University of Texas at Arlington physicist Yue Deng will receive more than $500,000 from NASA to study how space weather events such as solar flares drive vertical winds to affect electrodynamics in the Earth's upper atmosphere, Phys.org reported.

Former nursing dean part of international team

Elizabeth Poster, the former dean of the UT Arlington College of Nursing, will be part of an accreditation team of international experts appointed by the Commission for Academic Accreditation of the United Arab Emirates, the Dallas Business Journal People on the Move reported. The Commission is responsible for licensing and accrediting 70 institutions in the UAE. A similar mention appears in the D Magazine Healthcare Daily.

Armstrong earns second national American Chemistry Society award

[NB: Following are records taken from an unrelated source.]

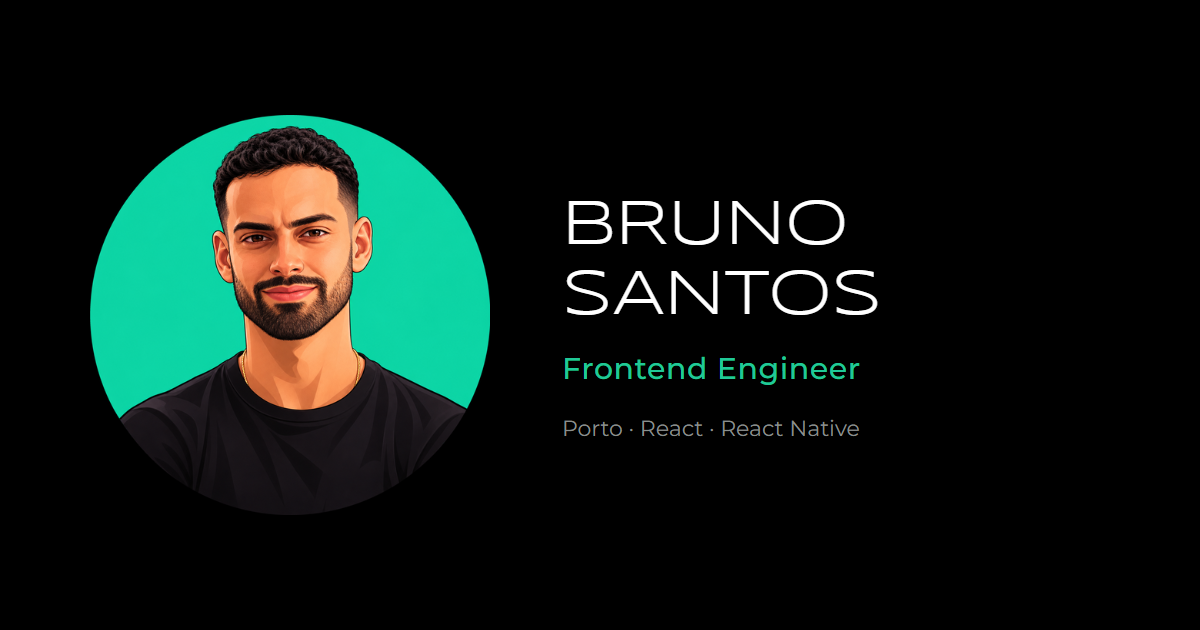
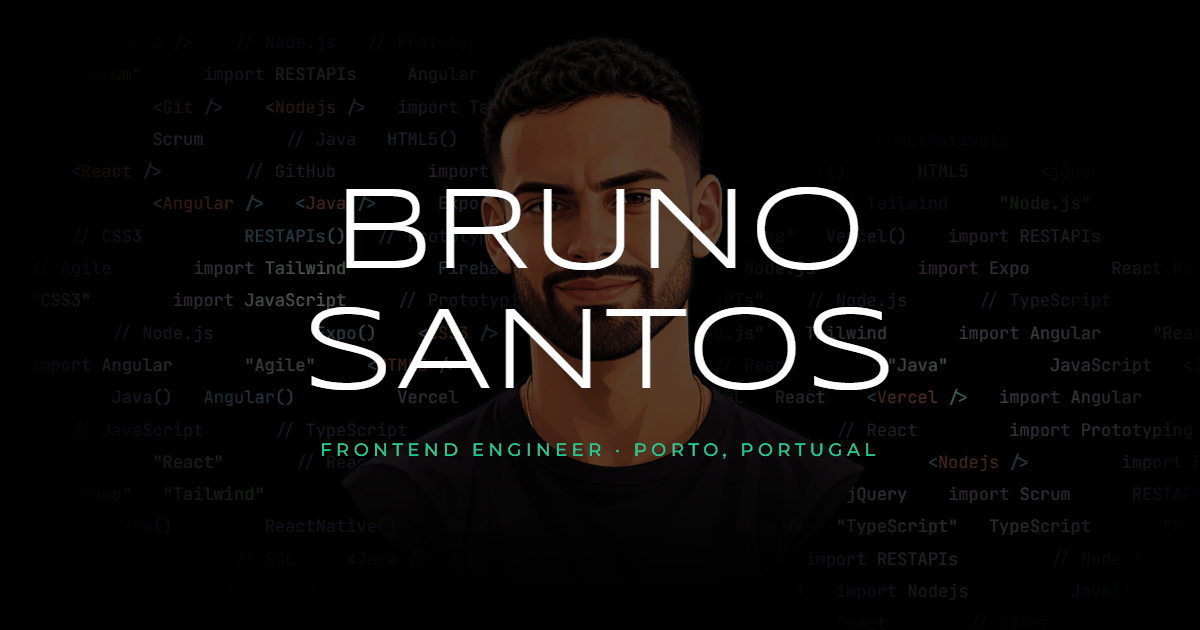
new share image

diff --git a/index.html b/index.html
@@ -19,7 +19,7 @@
         <meta property="og:title" content="Bruno Santos · Frontend Engineer" />
         <meta property="og:description" content="Four years of production frontend, plus my own products and client work, from idea to launch." />
         <meta property="og:url" content="https://brun0sant0s.github.io/myCV/" />
-        <meta property="og:image" content="https://brun0sant0s.github.io/myCV/og-image.png" />
+        <meta property="og:image" content="https://brun0sant0s.github.io/myCV/og-image.png?v=2" />
         <meta property="og:image:width" content="1200" />
         <meta property="og:image:height" content="630" />
         <meta name="twitter:card" content="summary_large_image" />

Daniel W. Armstrong, who holds the UT Arlington Robert A. Welch Chair in Chemistry, will receive his second national award from the American Chemical Society March 17, the Dallas Business Journal People on the Move reported. The ACS Award in Separations Science and Technology, which is sponsored by Waters Corp., will be presented at the ACS national conference in Dallas.

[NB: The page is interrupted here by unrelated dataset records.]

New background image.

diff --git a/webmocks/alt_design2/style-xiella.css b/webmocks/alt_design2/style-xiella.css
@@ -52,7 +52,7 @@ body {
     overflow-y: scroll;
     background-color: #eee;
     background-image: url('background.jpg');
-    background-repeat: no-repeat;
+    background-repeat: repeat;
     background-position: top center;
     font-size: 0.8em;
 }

Biology team part of pigeon gene research

A UT Arlington biology team exploring pigeons as a model for vertebrae evolution has uncovered that mutations and interactions among three genes create a wide variety of color variations, the NSF.gov and e! Science News reported. One of those genes, they also found, may be an example of a “slippery gene” more prone to evolutionary changes.

Response time to foreign conflicts examined

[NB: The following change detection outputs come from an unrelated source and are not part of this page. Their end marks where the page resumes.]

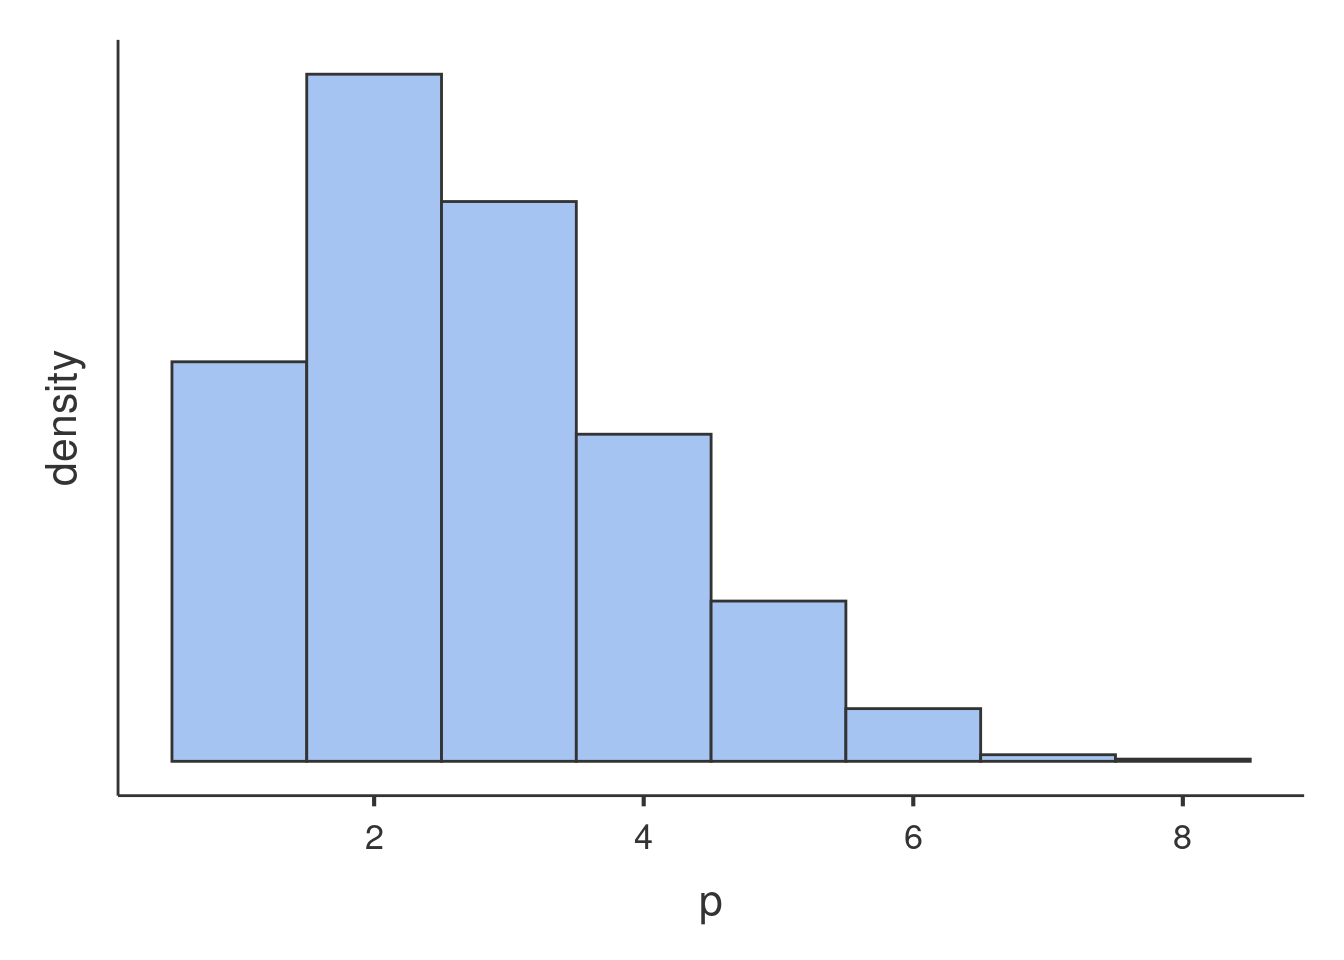
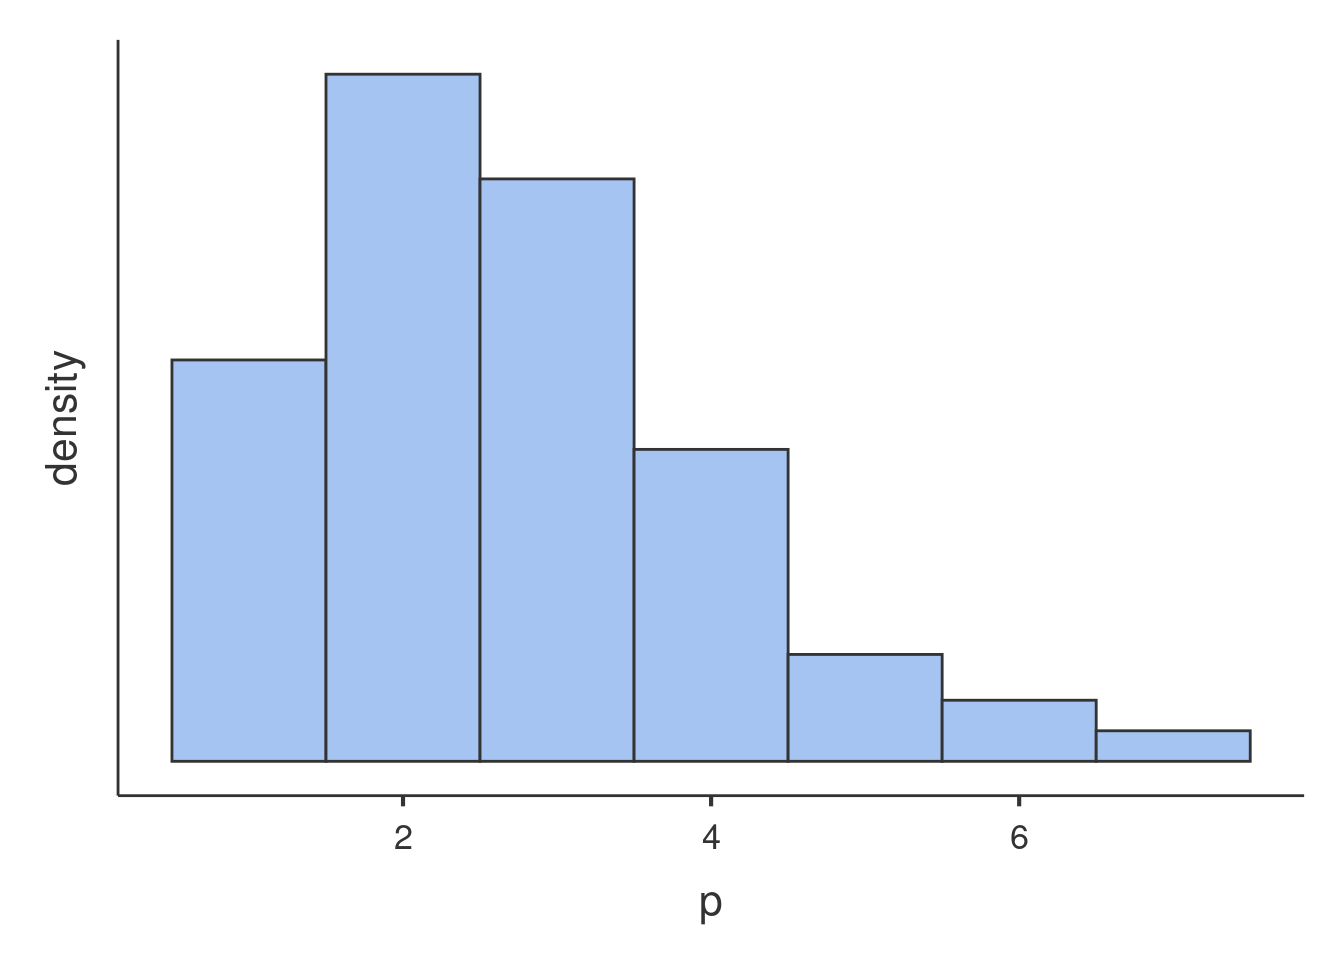
updates

diff --git a/glmmixed_example2.html b/glmmixed_example2.html
@@ -383,7 +383,7 @@ div.tocify {
 <p><img src="glmmixed_example2_files/figure-html/unnamed-chunk-2-1.png" width="672" /></p>
 <p>Glancing at the histogram makes it clear that the distribution is not normal, but it roughly resembles the Poisson distribution. Here is an example of Poisson distribution with equivalent mean.</p>
 <p><img src="glmmixed_example2_files/figure-html/unnamed-chunk-3-1.png" width="672" /></p>
-<p>We can see that the shape of our distribution is not qualitatively very different as compared with a theoretical Poisson distribution, so a Generalized Linear Model with Poisson distribition may work. However, we can check wheather our distribution is in line with the features of the Poisson dist by checking its mean and variance. The Poisson distribution has variance equal to the mean, in fact the simulated distribution in the histogram has <span class="math inline">\(\bar{x}=1.707\)</span> and <span class="math inline">\(s^2=1.687\)</span>. The <code>art</code> variable distribution has <span class="math inline">\(\bar{x}=1.693\)</span> and <span class="math inline">\(s^2=3.71\)</span>, with a ratio variance/mean of 2.191, which does not really qualify for Poisson dist. This looks like a case of <strong>overdispersion</strong>, <a href="http://bbolker.github.io/mixedmodels-misc/glmmFAQ.html#overdispersion">cf. here for details</a>. We will than consider a Negative Binomial model to account for possible overdispersion.</p>
+<p>We can see that the shape of our distribution is not qualitatively very different as compared with a theoretical Poisson distribution, so a Generalized Linear Model with Poisson distribition may work. However, we can check wheather our distribution is in line with the features of the Poisson dist by checking its mean and variance. The Poisson distribution has variance equal to the mean, in fact the simulated distribution in the histogram has <span class="math inline">\(\bar{x}=1.698\)</span> and <span class="math inline">\(s^2=1.777\)</span>. The <code>art</code> variable distribution has <span class="math inline">\(\bar{x}=1.693\)</span> and <span class="math inline">\(s^2=3.71\)</span>, with a ratio variance/mean of 2.191, which does not really qualify for Poisson dist. This looks like a case of <strong>overdispersion</strong>, <a href="http://bbolker.github.io/mixedmodels-misc/glmmFAQ.html#overdispersion">cf. here for details</a>. We will than consider a Negative Binomial model to account for possible overdispersion.</p>
 <p>An example of Negative Binomial distribution with equivalent mean and variance is here.</p>
 <p><img src="glmmixed_example2_files/figure-html/unnamed-chunk-4-1.png" width="672" /></p>
 <p>The second issue one needs to deal with is the structure of the data. We have seen that the students are not a random sample of students drawn independently one each other, but they are grouped by the program they are enrolled in. There are 83 programs, in each program there are on average 11 students. Because students in the same program may be more similar one each other than across programs, <code>programs</code> may cluster the scores of the dependent variable and create dependency in the data. To take dependency into the account, we will use a random intercepts model estimated with a Generalized Mixed Model.</p>

diff --git a/style.css b/style.css
@@ -1,3 +1,6 @@
+body {
+   line-height: 120%;
+}
 
 .img-responsive {
   padding: 15px;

Heidi Hardt, a UT Arlington assistant political science professor, examines international organizations’ response times to foreign conflicts in her new book, “Time to React: The Efficiency of International Organizations in Crisis Response,” News-Medical.net reported.

Advanced radar units in North Texas started with one at UTA

Dallas-Fort Worth is closer to having a ring of advanced radar units up and running when the spring severe-storm season starts, WFAA.com and Government Technology.com reported. A fourth component of the new radar system was installed Tuesday atop a municipal building in Addison. Over the last year, other units have been deployed at The University of Texas at Arlington, at the University of North Texas in Denton and in Mansfield.